Text only, exactly as given: reproduce the entries below without their pictures.

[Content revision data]

"""

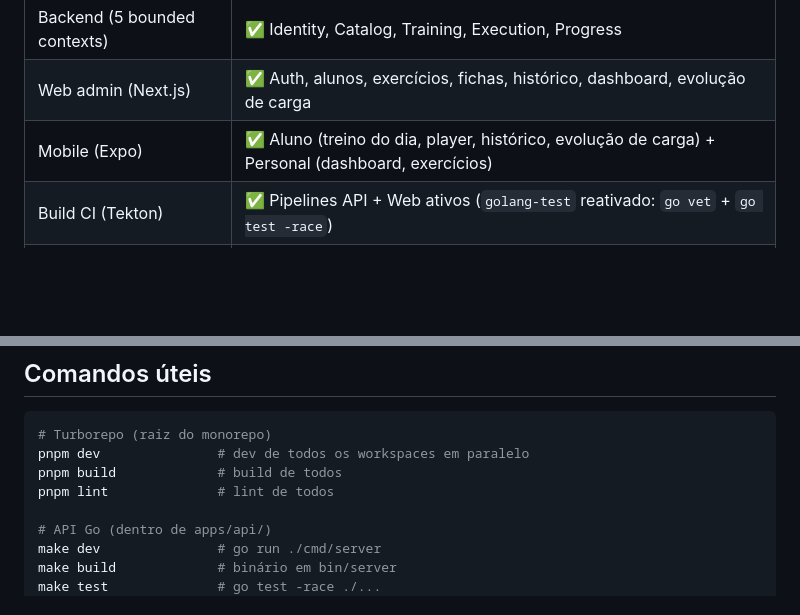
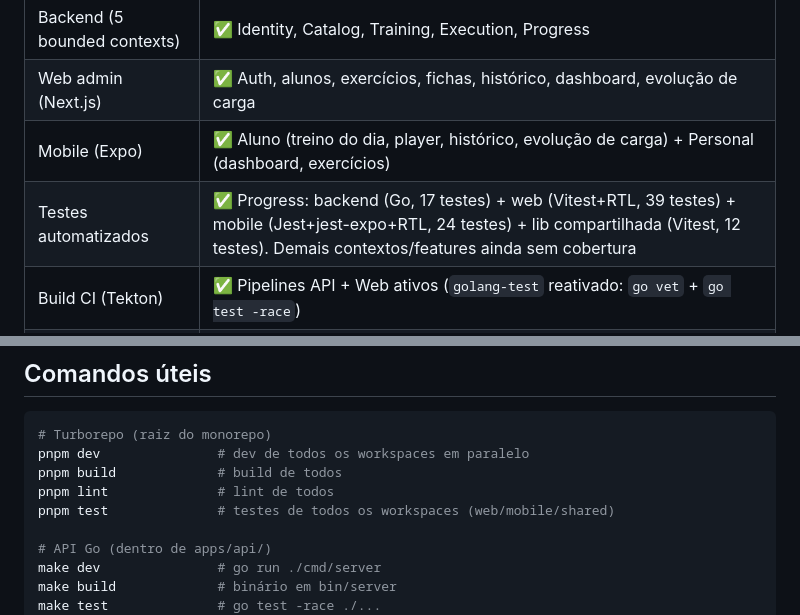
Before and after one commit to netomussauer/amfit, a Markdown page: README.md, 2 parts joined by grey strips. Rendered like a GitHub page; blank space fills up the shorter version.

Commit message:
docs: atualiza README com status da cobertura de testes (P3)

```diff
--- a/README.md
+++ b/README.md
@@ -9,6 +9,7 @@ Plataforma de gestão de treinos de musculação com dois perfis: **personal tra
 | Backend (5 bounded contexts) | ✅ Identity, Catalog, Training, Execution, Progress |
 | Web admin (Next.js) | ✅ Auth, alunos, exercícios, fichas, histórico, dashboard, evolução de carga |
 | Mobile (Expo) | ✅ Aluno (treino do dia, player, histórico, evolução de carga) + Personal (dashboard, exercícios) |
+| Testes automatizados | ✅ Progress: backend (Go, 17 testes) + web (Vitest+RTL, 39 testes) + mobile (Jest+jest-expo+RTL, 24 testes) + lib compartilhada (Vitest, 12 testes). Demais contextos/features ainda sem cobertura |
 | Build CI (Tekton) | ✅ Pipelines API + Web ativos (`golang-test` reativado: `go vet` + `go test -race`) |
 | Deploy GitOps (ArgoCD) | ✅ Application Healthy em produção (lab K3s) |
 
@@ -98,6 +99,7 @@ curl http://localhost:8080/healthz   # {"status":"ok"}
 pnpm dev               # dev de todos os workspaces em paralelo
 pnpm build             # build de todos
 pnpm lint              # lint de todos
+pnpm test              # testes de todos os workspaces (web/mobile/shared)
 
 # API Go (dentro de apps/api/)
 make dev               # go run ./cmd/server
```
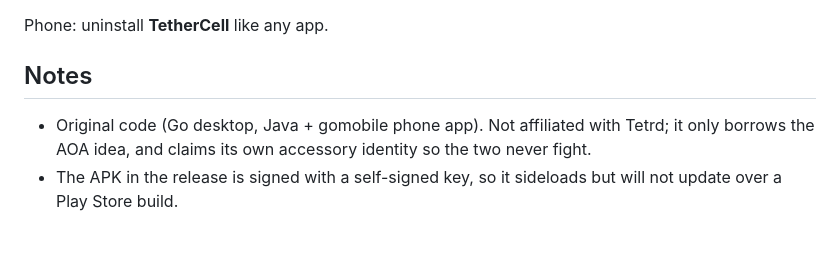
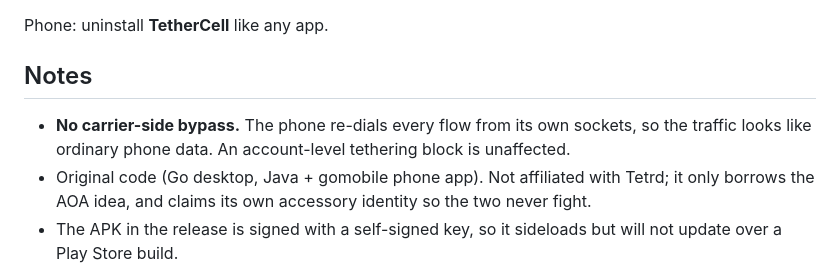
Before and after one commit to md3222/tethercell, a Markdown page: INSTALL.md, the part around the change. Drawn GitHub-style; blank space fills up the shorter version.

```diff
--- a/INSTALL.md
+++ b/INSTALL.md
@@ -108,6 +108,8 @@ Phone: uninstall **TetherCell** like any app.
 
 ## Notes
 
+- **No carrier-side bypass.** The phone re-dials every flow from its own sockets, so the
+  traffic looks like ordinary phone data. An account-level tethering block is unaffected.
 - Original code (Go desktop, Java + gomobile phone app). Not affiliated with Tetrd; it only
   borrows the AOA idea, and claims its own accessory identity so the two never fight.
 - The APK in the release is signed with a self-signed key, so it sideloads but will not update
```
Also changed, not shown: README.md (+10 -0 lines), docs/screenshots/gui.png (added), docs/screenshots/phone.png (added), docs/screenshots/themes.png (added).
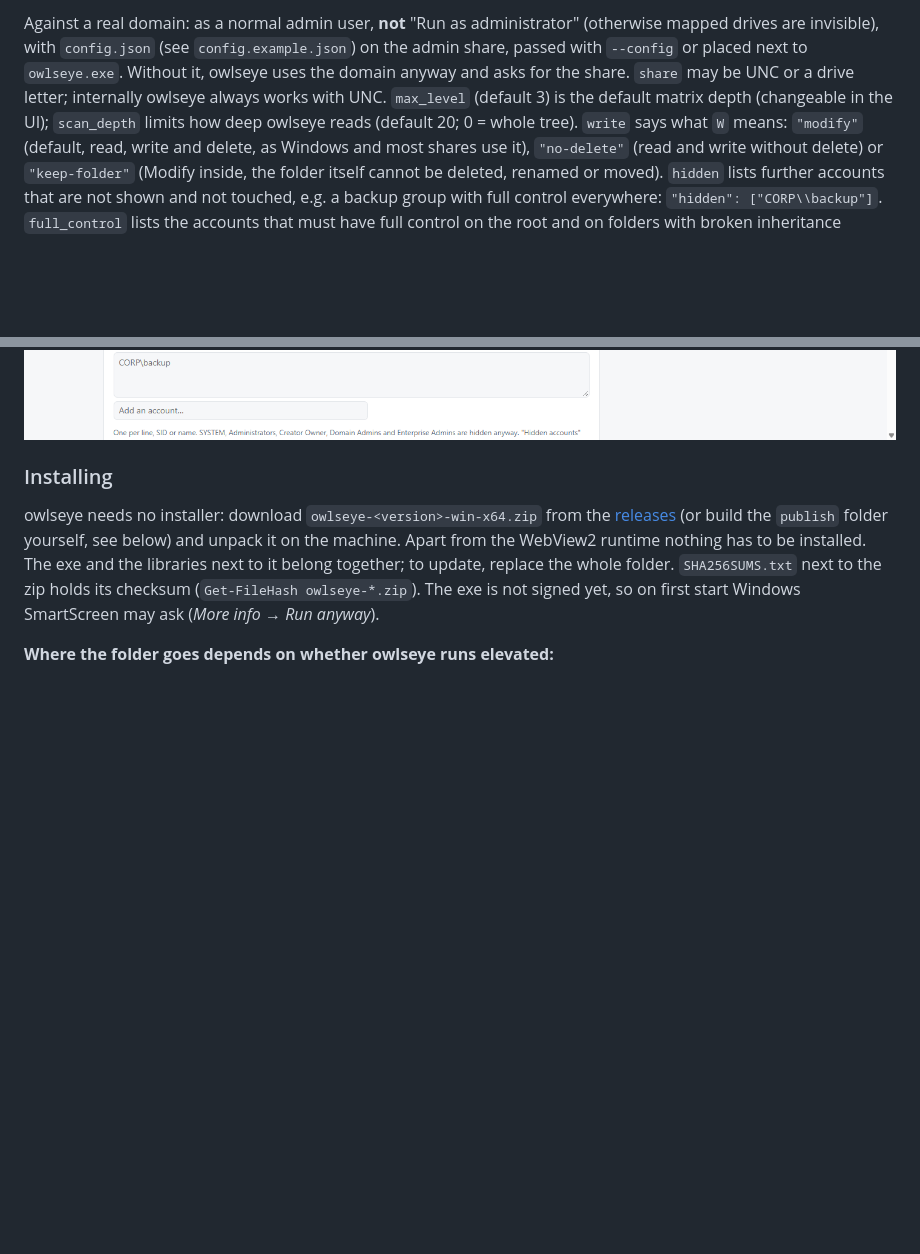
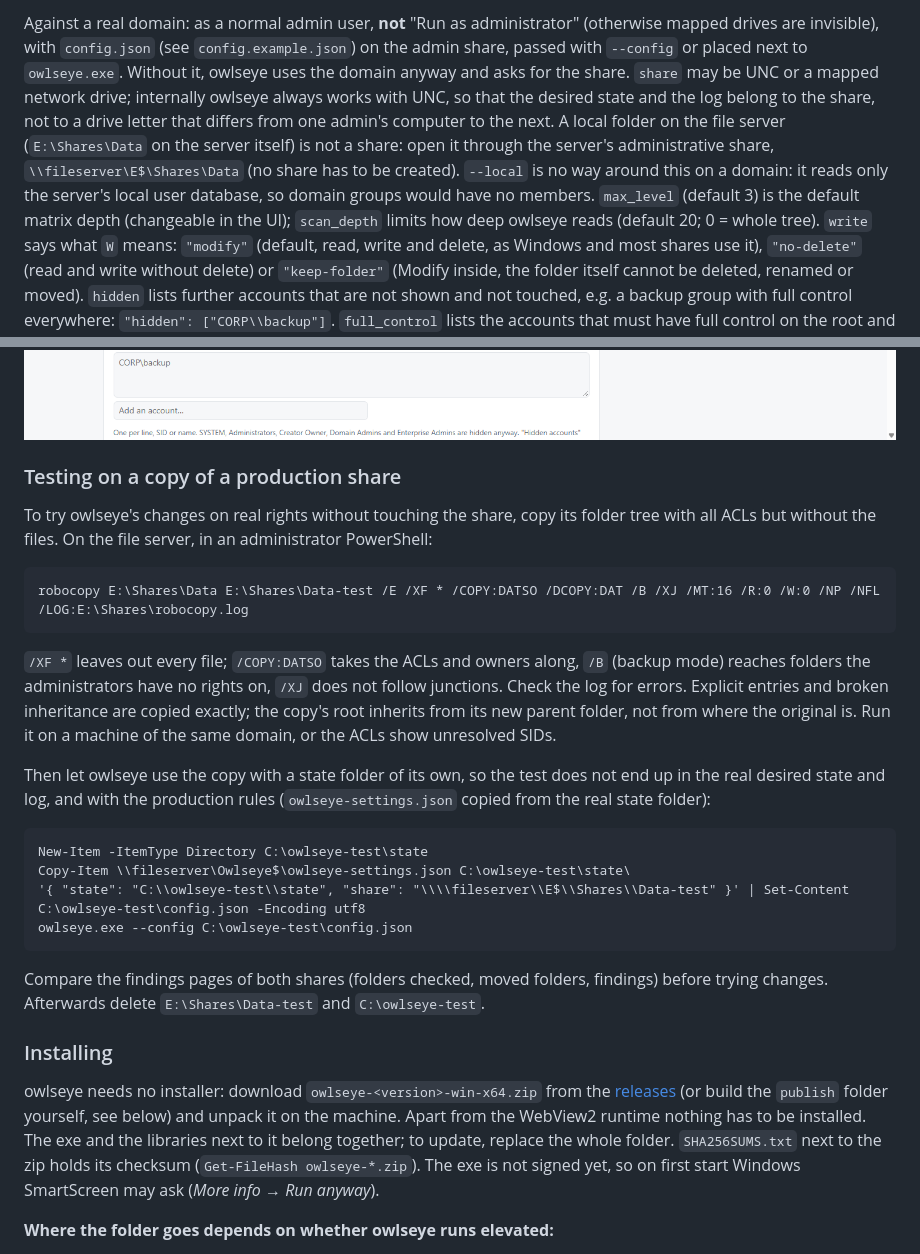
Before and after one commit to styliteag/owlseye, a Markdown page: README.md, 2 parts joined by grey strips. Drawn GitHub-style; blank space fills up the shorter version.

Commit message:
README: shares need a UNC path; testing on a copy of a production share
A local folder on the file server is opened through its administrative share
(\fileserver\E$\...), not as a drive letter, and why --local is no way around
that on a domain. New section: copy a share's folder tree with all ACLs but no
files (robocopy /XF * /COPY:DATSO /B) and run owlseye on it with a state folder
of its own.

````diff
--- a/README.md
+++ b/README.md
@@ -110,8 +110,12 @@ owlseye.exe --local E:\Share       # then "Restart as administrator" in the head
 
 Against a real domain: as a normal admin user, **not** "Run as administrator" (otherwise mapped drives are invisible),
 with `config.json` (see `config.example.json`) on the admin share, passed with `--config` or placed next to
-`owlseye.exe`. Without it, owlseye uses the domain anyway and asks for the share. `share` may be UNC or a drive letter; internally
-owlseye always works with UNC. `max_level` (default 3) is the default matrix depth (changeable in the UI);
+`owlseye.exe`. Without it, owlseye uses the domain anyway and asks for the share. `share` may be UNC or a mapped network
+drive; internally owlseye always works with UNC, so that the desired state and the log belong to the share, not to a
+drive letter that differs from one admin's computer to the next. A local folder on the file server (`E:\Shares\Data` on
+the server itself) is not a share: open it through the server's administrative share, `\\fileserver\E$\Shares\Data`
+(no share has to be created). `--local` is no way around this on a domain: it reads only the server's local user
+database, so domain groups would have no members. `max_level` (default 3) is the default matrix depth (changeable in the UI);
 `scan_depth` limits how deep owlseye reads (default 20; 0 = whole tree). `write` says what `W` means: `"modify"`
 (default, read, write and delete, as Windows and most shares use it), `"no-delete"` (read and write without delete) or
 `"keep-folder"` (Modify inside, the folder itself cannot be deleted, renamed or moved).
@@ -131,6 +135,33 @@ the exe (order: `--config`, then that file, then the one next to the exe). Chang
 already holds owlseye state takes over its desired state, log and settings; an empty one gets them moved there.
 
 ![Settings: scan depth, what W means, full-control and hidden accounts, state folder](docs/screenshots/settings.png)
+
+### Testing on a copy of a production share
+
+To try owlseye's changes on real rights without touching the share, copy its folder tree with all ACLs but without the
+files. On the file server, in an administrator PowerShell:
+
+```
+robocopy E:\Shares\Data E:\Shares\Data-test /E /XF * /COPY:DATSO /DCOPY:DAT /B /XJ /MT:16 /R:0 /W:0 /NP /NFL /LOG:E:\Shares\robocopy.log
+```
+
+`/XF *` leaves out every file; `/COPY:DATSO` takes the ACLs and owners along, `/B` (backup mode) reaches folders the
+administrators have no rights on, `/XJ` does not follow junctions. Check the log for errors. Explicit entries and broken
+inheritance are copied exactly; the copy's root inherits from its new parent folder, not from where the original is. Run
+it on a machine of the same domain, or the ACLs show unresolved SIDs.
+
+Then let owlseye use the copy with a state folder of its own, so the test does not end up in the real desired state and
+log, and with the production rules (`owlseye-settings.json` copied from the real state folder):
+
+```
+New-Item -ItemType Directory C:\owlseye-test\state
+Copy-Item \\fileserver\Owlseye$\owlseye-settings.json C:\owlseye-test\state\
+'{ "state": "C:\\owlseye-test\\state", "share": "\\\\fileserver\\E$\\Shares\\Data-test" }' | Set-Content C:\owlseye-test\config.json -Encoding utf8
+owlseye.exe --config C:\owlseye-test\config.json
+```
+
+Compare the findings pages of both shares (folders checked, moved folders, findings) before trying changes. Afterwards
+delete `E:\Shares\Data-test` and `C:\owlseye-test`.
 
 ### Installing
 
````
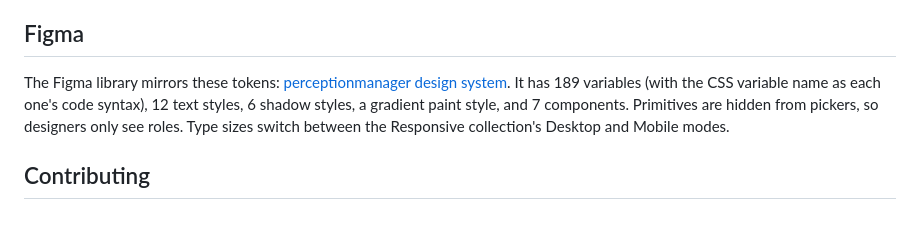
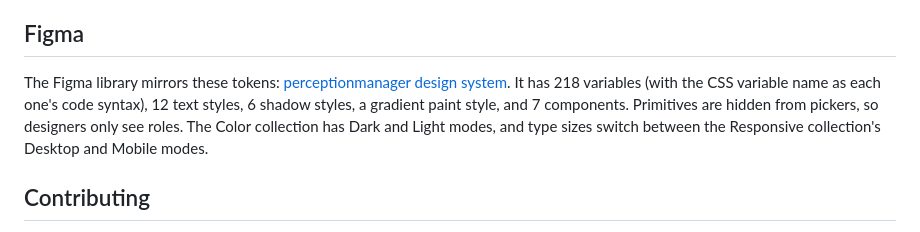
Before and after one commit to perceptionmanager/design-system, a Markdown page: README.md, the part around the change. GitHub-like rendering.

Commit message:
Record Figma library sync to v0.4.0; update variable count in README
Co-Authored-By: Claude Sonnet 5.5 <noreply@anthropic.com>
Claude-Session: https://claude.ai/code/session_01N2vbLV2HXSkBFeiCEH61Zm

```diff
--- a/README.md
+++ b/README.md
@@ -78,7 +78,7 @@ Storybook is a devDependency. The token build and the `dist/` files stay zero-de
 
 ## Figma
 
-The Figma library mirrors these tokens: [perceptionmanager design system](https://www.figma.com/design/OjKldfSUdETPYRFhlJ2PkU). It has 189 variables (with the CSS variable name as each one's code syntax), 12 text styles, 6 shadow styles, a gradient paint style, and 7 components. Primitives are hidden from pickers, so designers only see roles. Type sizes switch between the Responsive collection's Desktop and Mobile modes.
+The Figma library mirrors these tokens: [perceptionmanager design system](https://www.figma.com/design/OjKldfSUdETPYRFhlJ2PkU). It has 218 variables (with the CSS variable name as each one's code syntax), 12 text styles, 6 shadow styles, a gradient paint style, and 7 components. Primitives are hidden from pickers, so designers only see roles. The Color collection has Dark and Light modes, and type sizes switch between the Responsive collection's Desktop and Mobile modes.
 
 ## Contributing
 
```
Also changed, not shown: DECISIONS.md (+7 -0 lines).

"""

Answer to the exercise:
Before and after one commit to netomussauer/amfit, a Markdown page: README.md, 2 parts joined by grey strips. Rendered like a GitHub page; blank space fills up the shorter version.

Commit message:
docs: atualiza README com status da cobertura de testes (P3)

```diff
--- a/README.md
+++ b/README.md
@@ -9,6 +9,7 @@ Plataforma de gestão de treinos de musculação com dois perfis: **personal tra
 | Backend (5 bounded contexts) | ✅ Identity, Catalog, Training, Execution, Progress |
 | Web admin (Next.js) | ✅ Auth, alunos, exercícios, fichas, histórico, dashboard, evolução de carga |
 | Mobile (Expo) | ✅ Aluno (treino do dia, player, histórico, evolução de carga) + Personal (dashboard, exercícios) |
+| Testes automatizados | ✅ Progress: backend (Go, 17 testes) + web (Vitest+RTL, 39 testes) + mobile (Jest+jest-expo+RTL, 24 testes) + lib compartilhada (Vitest, 12 testes). Demais contextos/features ainda sem cobertura |
 | Build CI (Tekton) | ✅ Pipelines API + Web ativos (`golang-test` reativado: `go vet` + `go test -race`) |
 | Deploy GitOps (ArgoCD) | ✅ Application Healthy em produção (lab K3s) |
 
@@ -98,6 +99,7 @@ curl http://localhost:8080/healthz   # {"status":"ok"}
 pnpm dev               # dev de todos os workspaces em paralelo
 pnpm build             # build de todos
 pnpm lint              # lint de todos
+pnpm test              # testes de todos os workspaces (web/mobile/shared)
 
 # API Go (dentro de apps/api/)
 make dev               # go run ./cmd/server
```
Before and after one commit to md3222/tethercell, a Markdown page: INSTALL.md, the part around the change. Drawn GitHub-style; blank space fills up the shorter version.

```diff
--- a/INSTALL.md
+++ b/INSTALL.md
@@ -108,6 +108,8 @@ Phone: uninstall **TetherCell** like any app.
 
 ## Notes
 
+- **No carrier-side bypass.** The phone re-dials every flow from its own sockets, so the
+  traffic looks like ordinary phone data. An account-level tethering block is unaffected.
 - Original code (Go desktop, Java + gomobile phone app). Not affiliated with Tetrd; it only
   borrows the AOA idea, and claims its own accessory identity so the two never fight.
 - The APK in the release is signed with a self-signed key, so it sideloads but will not update
```
Also changed, not shown: README.md (+10 -0 lines), docs/screenshots/gui.png (added), docs/screenshots/phone.png (added), docs/screenshots/themes.png (added).
Before and after one commit to styliteag/owlseye, a Markdown page: README.md, 2 parts joined by grey strips. Drawn GitHub-style; blank space fills up the shorter version.

Commit message:
README: shares need a UNC path; testing on a copy of a production share
A local folder on the file server is opened through its administrative share
(\fileserver\E$\...), not as a drive letter, and why --local is no way around
that on a domain. New section: copy a share's folder tree with all ACLs but no
files (robocopy /XF * /COPY:DATSO /B) and run owlseye on it with a state folder
of its own.

````diff
--- a/README.md
+++ b/README.md
@@ -110,8 +110,12 @@ owlseye.exe --local E:\Share       # then "Restart as administrator" in the head
 
 Against a real domain: as a normal admin user, **not** "Run as administrator" (otherwise mapped drives are invisible),
 with `config.json` (see `config.example.json`) on the admin share, passed with `--config` or placed next to
-`owlseye.exe`. Without it, owlseye uses the domain anyway and asks for the share. `share` may be UNC or a drive letter; internally
-owlseye always works with UNC. `max_level` (default 3) is the default matrix depth (changeable in the UI);
+`owlseye.exe`. Without it, owlseye uses the domain anyway and asks for the share. `share` may be UNC or a mapped network
+drive; internally owlseye always works with UNC, so that the desired state and the log belong to the share, not to a
+drive letter that differs from one admin's computer to the next. A local folder on the file server (`E:\Shares\Data` on
+the server itself) is not a share: open it through the server's administrative share, `\\fileserver\E$\Shares\Data`
+(no share has to be created). `--local` is no way around this on a domain: it reads only the server's local user
+database, so domain groups would have no members. `max_level` (default 3) is the default matrix depth (changeable in the UI);
 `scan_depth` limits how deep owlseye reads (default 20; 0 = whole tree). `write` says what `W` means: `"modify"`
 (default, read, write and delete, as Windows and most shares use it), `"no-delete"` (read and write without delete) or
 `"keep-folder"` (Modify inside, the folder itself cannot be deleted, renamed or moved).
@@ -131,6 +135,33 @@ the exe (order: `--config`, then that file, then the one next to the exe). Chang
 already holds owlseye state takes over its desired state, log and settings; an empty one gets them moved there.
 
 ![Settings: scan depth, what W means, full-control and hidden accounts, state folder](docs/screenshots/settings.png)
+
+### Testing on a copy of a production share
+
+To try owlseye's changes on real rights without touching the share, copy its folder tree with all ACLs but without the
+files. On the file server, in an administrator PowerShell:
+
+```
+robocopy E:\Shares\Data E:\Shares\Data-test /E /XF * /COPY:DATSO /DCOPY:DAT /B /XJ /MT:16 /R:0 /W:0 /NP /NFL /LOG:E:\Shares\robocopy.log
+```
+
+`/XF *` leaves out every file; `/COPY:DATSO` takes the ACLs and owners along, `/B` (backup mode) reaches folders the
+administrators have no rights on, `/XJ` does not follow junctions. Check the log for errors. Explicit entries and broken
+inheritance are copied exactly; the copy's root inherits from its new parent folder, not from where the original is. Run
+it on a machine of the same domain, or the ACLs show unresolved SIDs.
+
+Then let owlseye use the copy with a state folder of its own, so the test does not end up in the real desired state and
+log, and with the production rules (`owlseye-settings.json` copied from the real state folder):
+
+```
+New-Item -ItemType Directory C:\owlseye-test\state
+Copy-Item \\fileserver\Owlseye$\owlseye-settings.json C:\owlseye-test\state\
+'{ "state": "C:\\owlseye-test\\state", "share": "\\\\fileserver\\E$\\Shares\\Data-test" }' | Set-Content C:\owlseye-test\config.json -Encoding utf8
+owlseye.exe --config C:\owlseye-test\config.json
+```
+
+Compare the findings pages of both shares (folders checked, moved folders, findings) before trying changes. Afterwards
+delete `E:\Shares\Data-test` and `C:\owlseye-test`.
 
 ### Installing
 
````
Before and after one commit to perceptionmanager/design-system, a Markdown page: README.md, the part around the change. GitHub-like rendering.

Commit message:
Record Figma library sync to v0.4.0; update variable count in README
Co-Authored-By: Claude Sonnet 5.5 <noreply@anthropic.com>
Claude-Session: https://claude.ai/code/session_01N2vbLV2HXSkBFeiCEH61Zm

```diff
--- a/README.md
+++ b/README.md
@@ -78,7 +78,7 @@ Storybook is a devDependency. The token build and the `dist/` files stay zero-de
 
 ## Figma
 
-The Figma library mirrors these tokens: [perceptionmanager design system](https://www.figma.com/design/OjKldfSUdETPYRFhlJ2PkU). It has 189 variables (with the CSS variable name as each one's code syntax), 12 text styles, 6 shadow styles, a gradient paint style, and 7 components. Primitives are hidden from pickers, so designers only see roles. Type sizes switch between the Responsive collection's Desktop and Mobile modes.
+The Figma library mirrors these tokens: [perceptionmanager design system](https://www.figma.com/design/OjKldfSUdETPYRFhlJ2PkU). It has 218 variables (with the CSS variable name as each one's code syntax), 12 text styles, 6 shadow styles, a gradient paint style, and 7 components. Primitives are hidden from pickers, so designers only see roles. The Color collection has Dark and Light modes, and type sizes switch between the Responsive collection's Desktop and Mobile modes.
 
 ## Contributing
 
```
Also changed, not shown: DECISIONS.md (+7 -0 lines).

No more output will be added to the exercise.